== Directions for this task ==
A word-for-word copy of the entries, with images excluded, is the expected answer.
***** Source material *****
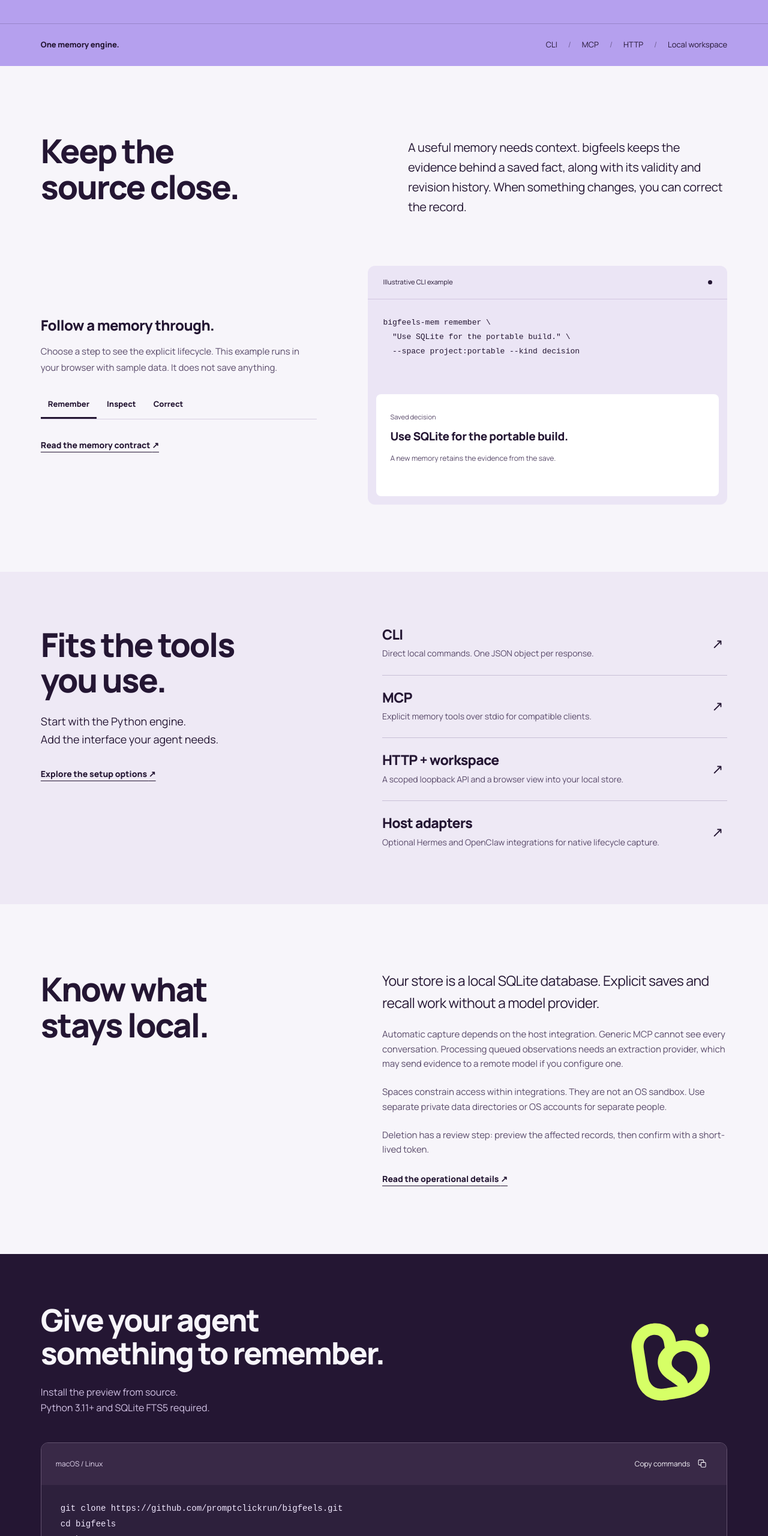
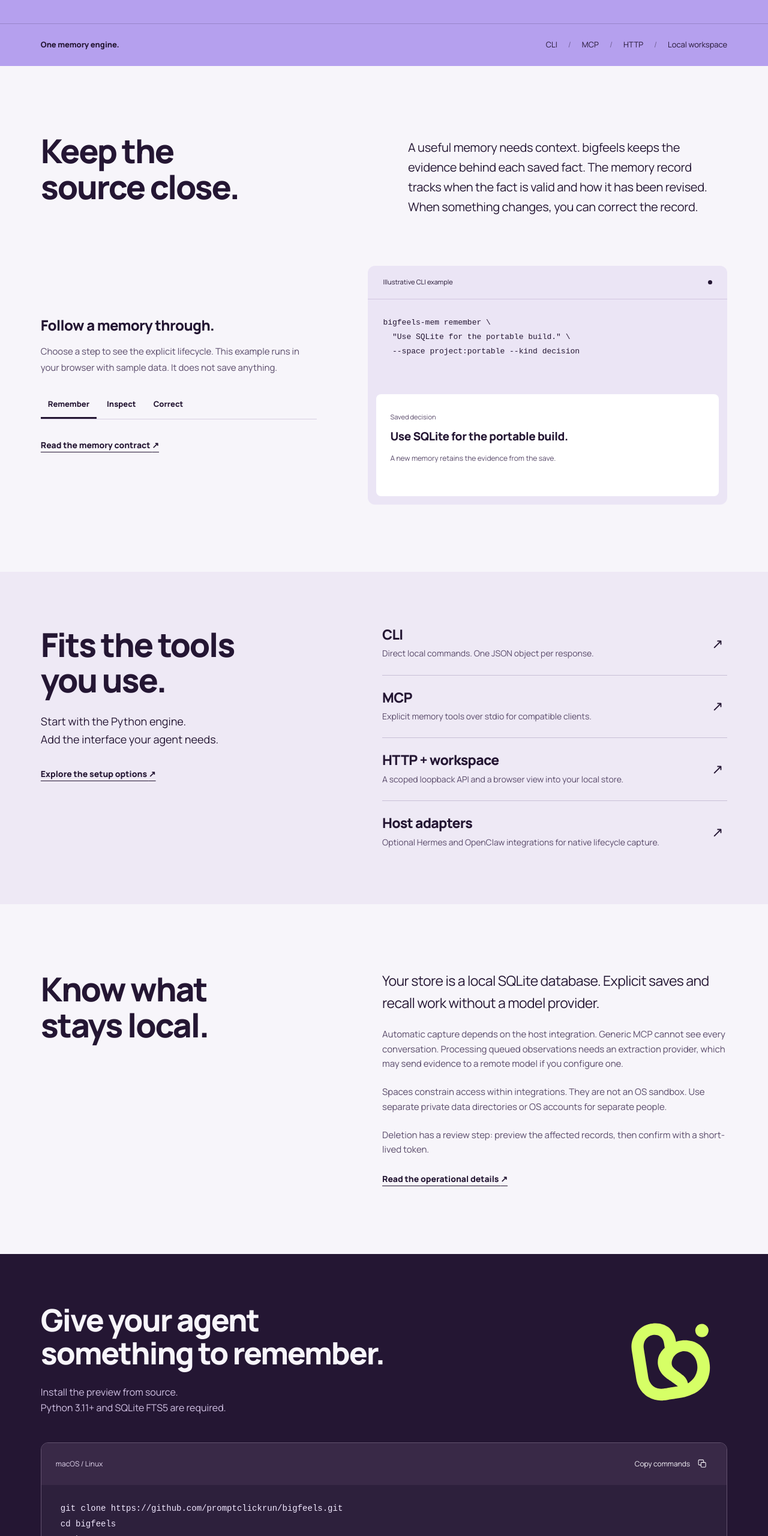
Before and after one commit to promptclickrun/bigfeels, a plain HTML site: page index.html in a window 1280 px wide. Shown: the part 725-3285 px from the top of the page at 60% size. Drawn offline with Linux system fonts and the light colour scheme.

Commit message:
fix(site): clarify memory history and installation requirements

```diff
--- a/index.html
+++ b/index.html
@@ -41,7 +41,7 @@ FORM: User-authorized lavender-and-plum direction, generated full-surface concep
 <div class="foundation wrap"><span>One memory engine.</span><p>CLI <span aria-hidden="true">/</span> MCP <span aria-hidden="true">/</span> HTTP <span aria-hidden="true">/</span> Local workspace</p></div>
 </div>
 <section class="section wrap" id="how-it-works" aria-labelledby="evidence-title">
-<div class="section-intro"><h2 id="evidence-title">Keep the<br>source close.</h2><p>A useful memory needs context. bigfeels keeps the evidence behind a saved fact, along with its validity and revision history. When something changes, you can correct the record.</p></div>
+<div class="section-intro"><h2 id="evidence-title">Keep the<br>source close.</h2><p>A useful memory needs context. bigfeels keeps the evidence behind each saved fact. The memory record tracks when the fact is valid and how it has been revised. When something changes, you can correct the record.</p></div>
 <div class="walkthrough">
 <div class="walkthrough-text"><h3>Follow a memory through.</h3><p>Choose a step to see the explicit lifecycle. This example runs in your browser with sample data. It does not save anything.</p><div class="step-controls" role="group" aria-label="Memory example steps"><button class="step active" data-step="remember" aria-pressed="true">Remember</button><button class="step" data-step="inspect" aria-pressed="false">Inspect</button><button class="step" data-step="correct" aria-pressed="false">Correct</button></div><a class="text-link" href="https://github.com/promptclickrun/bigfeels/blob/main/docs/CONTRACT.md">Read the memory contract <span aria-hidden="true">↗</span></a></div>
 <div class="example-panel"><div class="panel-top"><span>Illustrative CLI example</span><span class="example-dot" aria-hidden="true"></span></div><pre tabindex="0" aria-label="Example command"><code id="demo-command">bigfeels-mem remember \
@@ -56,7 +56,7 @@ FORM: User-authorized lavender-and-plum direction, generated full-surface concep
 <a href="https://github.com/promptclickrun/bigfeels#optional-native-adapters"><h3>Host adapters</h3><p>Optional Hermes and OpenClaw integrations for native lifecycle capture.</p><span aria-hidden="true">↗</span></a>
 </div></div></section>
 <section class="section wrap boundaries" aria-labelledby="boundaries-title"><h2 id="boundaries-title">Know what<br>stays local.</h2><div class="boundary-copy"><p class="large-copy">Your store is a local SQLite database. Explicit saves and recall work without a model provider.</p><p>Automatic capture depends on the host integration. Generic MCP cannot see every conversation. Processing queued observations needs an extraction provider, which may send evidence to a remote model if you configure one.</p><p>Spaces constrain access within integrations. They are not an OS sandbox. Use separate private data directories or OS accounts for separate people.</p><p>Deletion has a review step: preview the affected records, then confirm with a short-lived token.</p><a class="text-link" href="https://github.com/promptclickrun/bigfeels/blob/main/docs/advanced.md">Read the operational details <span aria-hidden="true">↗</span></a></div></section>
-<section class="install-section" id="install" aria-labelledby="install-title"><div class="wrap"><div class="install-heading"><div><h2 id="install-title">Give your agent<br>something to remember.</h2><p>Install the preview from source.<br>Python 3.11+ and SQLite FTS5 required.</p></div><img class="install-mark" src="assets/bigfeels-icon.svg" width="140" height="140" alt=""></div>
+<section class="install-section" id="install" aria-labelledby="install-title"><div class="wrap"><div class="install-heading"><div><h2 id="install-title">Give your agent<br>something to remember.</h2><p>Install the preview from source.<br>Python 3.11+ and SQLite FTS5 are required.</p></div><img class="install-mark" src="assets/bigfeels-icon.svg" width="140" height="140" alt=""></div>
 <div class="install-code"><div class="code-toolbar"><span>macOS / Linux</span><button id="copy-install" type="button">Copy commands <svg class="copy-icon" viewBox="0 0 24 24" aria-hidden="true"><rect x="9" y="9" width="11" height="11" rx="2"/><path d="M15 9V5a2 2 0 0 0-2-2H5a2 2 0 0 0-2 2v8a2 2 0 0 0 2 2h4"/></svg></button></div><pre tabindex="0" aria-label="Installation commands"><code id="install-commands">git clone https://github.com/promptclickrun/bigfeels.git
 cd bigfeels
 python3 -m venv .venv
```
*****
== Result of this exercise ==
Before and after one commit to promptclickrun/bigfeels, a plain HTML site: page index.html in a window 1280 px wide. Shown: the part 725-3285 px from the top of the page at 60% size. Drawn offline with Linux system fonts and the light colour scheme.

Commit message:
fix(site): clarify memory history and installation requirements

```diff
--- a/index.html
+++ b/index.html
@@ -41,7 +41,7 @@ FORM: User-authorized lavender-and-plum direction, generated full-surface concep
 <div class="foundation wrap"><span>One memory engine.</span><p>CLI <span aria-hidden="true">/</span> MCP <span aria-hidden="true">/</span> HTTP <span aria-hidden="true">/</span> Local workspace</p></div>
 </div>
 <section class="section wrap" id="how-it-works" aria-labelledby="evidence-title">
-<div class="section-intro"><h2 id="evidence-title">Keep the<br>source close.</h2><p>A useful memory needs context. bigfeels keeps the evidence behind a saved fact, along with its validity and revision history. When something changes, you can correct the record.</p></div>
+<div class="section-intro"><h2 id="evidence-title">Keep the<br>source close.</h2><p>A useful memory needs context. bigfeels keeps the evidence behind each saved fact. The memory record tracks when the fact is valid and how it has been revised. When something changes, you can correct the record.</p></div>
 <div class="walkthrough">
 <div class="walkthrough-text"><h3>Follow a memory through.</h3><p>Choose a step to see the explicit lifecycle. This example runs in your browser with sample data. It does not save anything.</p><div class="step-controls" role="group" aria-label="Memory example steps"><button class="step active" data-step="remember" aria-pressed="true">Remember</button><button class="step" data-step="inspect" aria-pressed="false">Inspect</button><button class="step" data-step="correct" aria-pressed="false">Correct</button></div><a class="text-link" href="https://github.com/promptclickrun/bigfeels/blob/main/docs/CONTRACT.md">Read the memory contract <span aria-hidden="true">↗</span></a></div>
 <div class="example-panel"><div class="panel-top"><span>Illustrative CLI example</span><span class="example-dot" aria-hidden="true"></span></div><pre tabindex="0" aria-label="Example command"><code id="demo-command">bigfeels-mem remember \
@@ -56,7 +56,7 @@ FORM: User-authorized lavender-and-plum direction, generated full-surface concep
 <a href="https://github.com/promptclickrun/bigfeels#optional-native-adapters"><h3>Host adapters</h3><p>Optional Hermes and OpenClaw integrations for native lifecycle capture.</p><span aria-hidden="true">↗</span></a>
 </div></div></section>
 <section class="section wrap boundaries" aria-labelledby="boundaries-title"><h2 id="boundaries-title">Know what<br>stays local.</h2><div class="boundary-copy"><p class="large-copy">Your store is a local SQLite database. Explicit saves and recall work without a model provider.</p><p>Automatic capture depends on the host integration. Generic MCP cannot see every conversation. Processing queued observations needs an extraction provider, which may send evidence to a remote model if you configure one.</p><p>Spaces constrain access within integrations. They are not an OS sandbox. Use separate private data directories or OS accounts for separate people.</p><p>Deletion has a review step: preview the affected records, then confirm with a short-lived token.</p><a class="text-link" href="https://github.com/promptclickrun/bigfeels/blob/main/docs/advanced.md">Read the operational details <span aria-hidden="true">↗</span></a></div></section>
-<section class="install-section" id="install" aria-labelledby="install-title"><div class="wrap"><div class="install-heading"><div><h2 id="install-title">Give your agent<br>something to remember.</h2><p>Install the preview from source.<br>Python 3.11+ and SQLite FTS5 required.</p></div><img class="install-mark" src="assets/bigfeels-icon.svg" width="140" height="140" alt=""></div>
+<section class="install-section" id="install" aria-labelledby="install-title"><div class="wrap"><div class="install-heading"><div><h2 id="install-title">Give your agent<br>something to remember.</h2><p>Install the preview from source.<br>Python 3.11+ and SQLite FTS5 are required.</p></div><img class="install-mark" src="assets/bigfeels-icon.svg" width="140" height="140" alt=""></div>
 <div class="install-code"><div class="code-toolbar"><span>macOS / Linux</span><button id="copy-install" type="button">Copy commands <svg class="copy-icon" viewBox="0 0 24 24" aria-hidden="true"><rect x="9" y="9" width="11" height="11" rx="2"/><path d="M15 9V5a2 2 0 0 0-2-2H5a2 2 0 0 0-2 2v8a2 2 0 0 0 2 2h4"/></svg></button></div><pre tabindex="0" aria-label="Installation commands"><code id="install-commands">git clone https://github.com/promptclickrun/bigfeels.git
 cd bigfeels
 python3 -m venv .venv
```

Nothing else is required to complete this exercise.